Gabriella Nelligan | 26.OCT.2021

Alzheimer’s disease is a progressive, neurodegenerative condition and the most common type of dementia, making up to 70% of cases worldwide. Contrary to popular belief, dementia is not a disease but an umbrella term for the series of symptoms caused by pathological changes in the brain resulting in problems with memory, mental sharpness, language, understanding and judgement. Read more…


Catastrophic Thinking: Making a Mountain Out of a Molehill

Anonymous | 17.MAY.2021 | Reflection

“You have an anxiety disorder.” The first time I heard those words I felt relief wash over me. This wasn’t normal. The panic attacks, the low self-esteem, the wish to disappear from existence. Now it had a name, and I started to believe I could manage it. Read More…


Smoke and Mirrors of Drug addiction | Debunking the myth part 1

Francesca Keefe | 14.APR.2021 | Discussion

Is the public perception of illicit drug users wrong? The media often promotes the stereotype of illicit drug users as violent thugs, always on the hunt for their next “high”. Here, I challenge an assortment of neuromyths in drug addiction, which have, arguably, tainted public perception and have had severe repercussions on clinical research and innovation.Read More…


How being sick could make you sicker: The role of peripheral inflammation in depressive disorders.

Valentina Bart | 01.APR.2021 | Research

Mental health is a topic that is becoming increasingly important in everyday life. Presently, 1 in 6 children between the ages of 5 and 16 struggle with mental health issues, with the NHS reporting mental health problems to be the biggest cause of disability in the UK. It is often said that physical exercise is important for mental well-being. Taking this idea further and looking at current research, it becomes clear that a sick body could severely harm your mental health. Read More…

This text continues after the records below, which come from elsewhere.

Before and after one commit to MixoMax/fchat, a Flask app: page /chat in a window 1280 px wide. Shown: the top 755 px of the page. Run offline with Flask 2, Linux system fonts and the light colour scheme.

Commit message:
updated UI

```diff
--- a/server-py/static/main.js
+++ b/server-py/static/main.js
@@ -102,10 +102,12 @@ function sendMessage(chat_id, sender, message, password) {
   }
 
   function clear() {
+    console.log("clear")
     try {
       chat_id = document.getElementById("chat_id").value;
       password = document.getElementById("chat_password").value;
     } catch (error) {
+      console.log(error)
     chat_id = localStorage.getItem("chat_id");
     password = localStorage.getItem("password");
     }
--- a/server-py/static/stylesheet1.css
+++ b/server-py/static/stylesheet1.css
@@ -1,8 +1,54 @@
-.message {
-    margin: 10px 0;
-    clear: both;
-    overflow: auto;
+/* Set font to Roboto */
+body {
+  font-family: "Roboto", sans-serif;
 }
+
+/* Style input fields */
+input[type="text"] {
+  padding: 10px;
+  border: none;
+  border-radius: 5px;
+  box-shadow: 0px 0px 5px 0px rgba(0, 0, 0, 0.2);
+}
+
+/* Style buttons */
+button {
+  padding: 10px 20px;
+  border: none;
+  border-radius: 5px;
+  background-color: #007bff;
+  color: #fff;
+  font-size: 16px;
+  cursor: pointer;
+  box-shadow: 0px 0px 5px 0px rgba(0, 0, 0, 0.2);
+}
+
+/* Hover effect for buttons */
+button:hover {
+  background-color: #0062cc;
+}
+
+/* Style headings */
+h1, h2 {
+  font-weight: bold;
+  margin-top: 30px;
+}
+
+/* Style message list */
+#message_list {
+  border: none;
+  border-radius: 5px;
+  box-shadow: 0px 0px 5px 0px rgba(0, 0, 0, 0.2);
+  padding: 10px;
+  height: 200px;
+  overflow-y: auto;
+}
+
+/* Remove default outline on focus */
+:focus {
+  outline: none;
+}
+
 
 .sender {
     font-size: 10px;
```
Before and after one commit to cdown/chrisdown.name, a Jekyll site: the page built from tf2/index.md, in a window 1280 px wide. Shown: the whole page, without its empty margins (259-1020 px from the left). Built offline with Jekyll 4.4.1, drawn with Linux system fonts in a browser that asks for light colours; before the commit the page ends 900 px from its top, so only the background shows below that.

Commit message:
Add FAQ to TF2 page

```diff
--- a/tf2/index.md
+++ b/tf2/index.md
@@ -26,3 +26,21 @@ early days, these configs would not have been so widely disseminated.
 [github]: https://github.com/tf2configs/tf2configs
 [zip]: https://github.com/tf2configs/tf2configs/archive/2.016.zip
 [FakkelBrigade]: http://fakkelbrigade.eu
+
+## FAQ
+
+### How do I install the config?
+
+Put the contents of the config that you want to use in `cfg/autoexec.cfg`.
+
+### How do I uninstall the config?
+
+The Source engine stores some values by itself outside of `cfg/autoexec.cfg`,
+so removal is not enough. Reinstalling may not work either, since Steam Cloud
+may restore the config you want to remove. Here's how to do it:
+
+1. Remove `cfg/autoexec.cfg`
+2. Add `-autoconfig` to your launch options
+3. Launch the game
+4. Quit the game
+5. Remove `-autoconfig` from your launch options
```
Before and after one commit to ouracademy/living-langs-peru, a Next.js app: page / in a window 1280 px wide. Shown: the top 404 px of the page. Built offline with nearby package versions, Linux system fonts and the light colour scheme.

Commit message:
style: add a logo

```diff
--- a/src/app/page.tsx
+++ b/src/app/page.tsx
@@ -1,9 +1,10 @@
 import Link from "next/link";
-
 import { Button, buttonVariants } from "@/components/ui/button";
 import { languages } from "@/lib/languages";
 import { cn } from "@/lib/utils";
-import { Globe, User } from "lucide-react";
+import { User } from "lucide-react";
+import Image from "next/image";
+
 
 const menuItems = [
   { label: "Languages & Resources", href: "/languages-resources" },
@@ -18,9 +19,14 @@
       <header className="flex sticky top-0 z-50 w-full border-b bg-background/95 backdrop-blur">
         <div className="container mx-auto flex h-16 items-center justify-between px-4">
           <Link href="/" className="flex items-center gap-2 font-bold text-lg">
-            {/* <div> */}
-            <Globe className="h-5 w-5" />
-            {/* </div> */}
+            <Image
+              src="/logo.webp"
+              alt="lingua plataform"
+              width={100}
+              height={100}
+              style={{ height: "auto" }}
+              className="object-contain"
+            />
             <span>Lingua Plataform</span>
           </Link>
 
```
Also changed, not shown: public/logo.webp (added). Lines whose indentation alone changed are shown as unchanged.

The Mad King of England: Neuroscience behind the Royal Malady

Ian Fox| 17.MAR.2021 | Research

George III was King of Great Britain and Ireland from 1760 to 1820. He ascended the throne of Britain when he was only 23 years old and he reigned for just over 40 years – making him one of Britain’s longest ruling monarchs. His reign was marked by great national unrest, including the loss of the American War of Independence and then – only a few years later – the constant threat of invasion by Napoleonic France. Under his leadership, Britain navigated through the storm of war, eventually triumphing over France in 1815, and this brought about a 100-year long peace in Europe – known as ‘Pax Britannia’.Now, I know what you are thinking – what does this have to do with neuroscience and the brain? Read More…